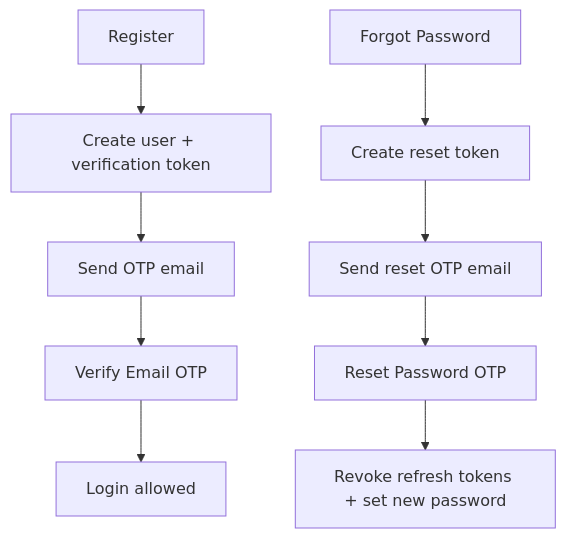
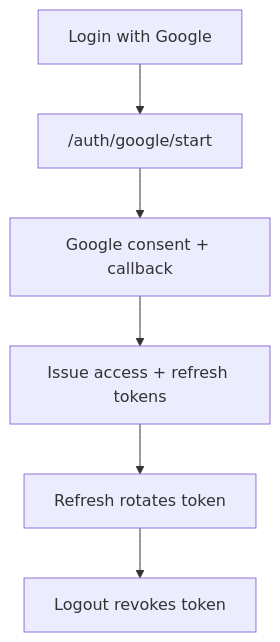
One commit to comp596-spring-2026/RetailSync changed the first of 3 diagrams in docs/backend/api-reference.md. Above: the diagram before and after it, drawn with Mermaid. The commit also changed other lines of this file and 41 other files, not shown here.

Commit message:
Removed Client Register with email and just kept Google OAuth

````diff
--- a/docs/backend/api-reference.md
+++ b/docs/backend/api-reference.md
@@ -187,12 +97,8 @@
 ```mermaid
 flowchart TD
-  A["Register"] --> B["Create user + verification token"]
-  B --> C["Send OTP email"]
-  C --> D["Verify Email OTP"]
-  D --> E["Login allowed"]
-
-  F["Forgot Password"] --> G["Create reset token"]
-  G --> H["Send reset OTP email"]
-  H --> I["Reset Password OTP"]
-  I --> J["Revoke refresh tokens + set new password"]
+  A["Login with Google"] --> B["/auth/google/start"]
+  B --> C["Google consent + callback"]
+  C --> D["Issue access + refresh tokens"]
+  D --> E["Refresh rotates token"]
+  E --> F["Logout revokes token"]
 ```
````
• • • •
Respond with only the number of lines in the data that include the string "tokens".

** RESPONSE **
2